◆ Task directions
Retype exactly the lines of the material below, from the one containing "and actual speed" through the last, with both ends kept.

- - - - -

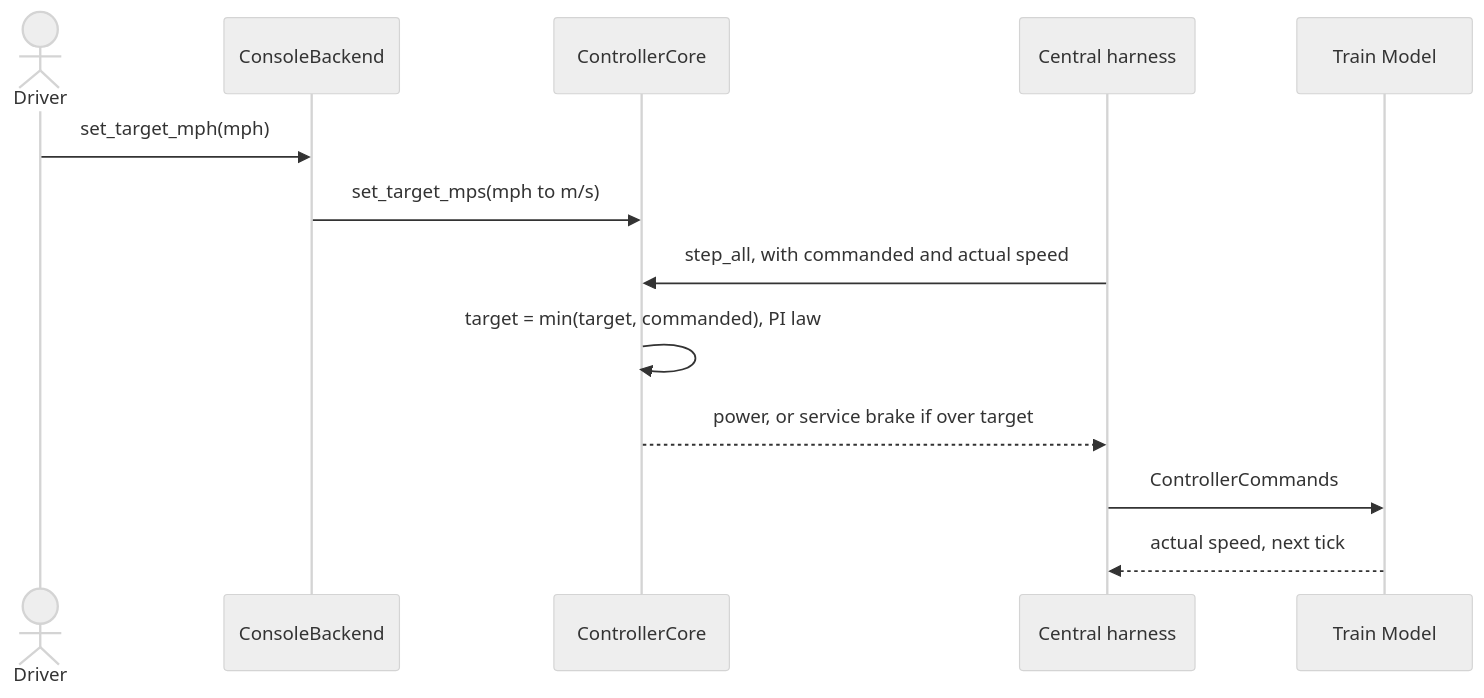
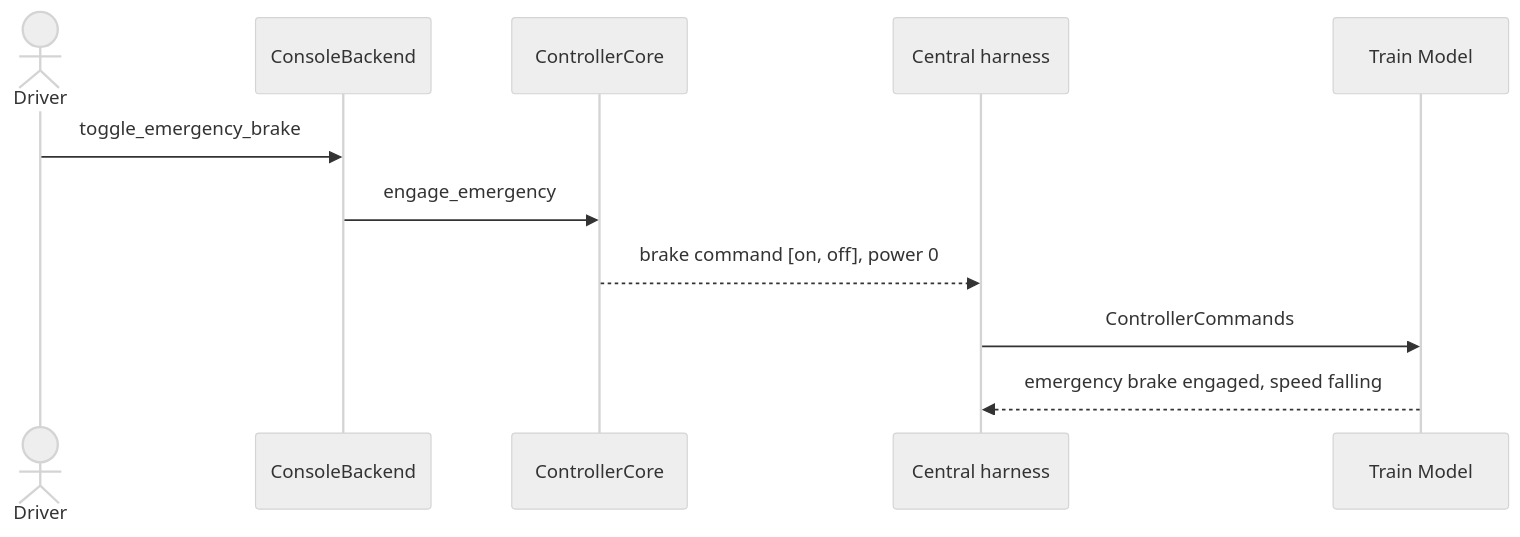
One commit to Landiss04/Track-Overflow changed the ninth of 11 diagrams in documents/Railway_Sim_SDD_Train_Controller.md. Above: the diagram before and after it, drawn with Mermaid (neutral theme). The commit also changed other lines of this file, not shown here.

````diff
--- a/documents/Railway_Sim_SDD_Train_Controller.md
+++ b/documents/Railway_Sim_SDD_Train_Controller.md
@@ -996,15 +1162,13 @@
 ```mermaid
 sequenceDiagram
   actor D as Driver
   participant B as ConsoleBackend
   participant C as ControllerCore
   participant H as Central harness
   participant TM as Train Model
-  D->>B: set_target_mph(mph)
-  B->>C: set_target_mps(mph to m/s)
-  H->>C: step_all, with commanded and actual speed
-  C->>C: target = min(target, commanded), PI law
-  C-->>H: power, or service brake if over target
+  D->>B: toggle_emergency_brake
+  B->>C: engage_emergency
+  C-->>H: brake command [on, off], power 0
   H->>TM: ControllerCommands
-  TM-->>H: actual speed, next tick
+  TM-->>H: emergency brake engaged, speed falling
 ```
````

- - - - -

◆ Exercise result
-  H->>C: step_all, with commanded and actual speed
-  C->>C: target = min(target, commanded), PI law
-  C-->>H: power, or service brake if over target
+  D->>B: toggle_emergency_brake
+  B->>C: engage_emergency
+  C-->>H: brake command [on, off], power 0
   H->>TM: ControllerCommands
-  TM-->>H: actual speed, next tick
+  TM-->>H: emergency brake engaged, speed falling
 ```
````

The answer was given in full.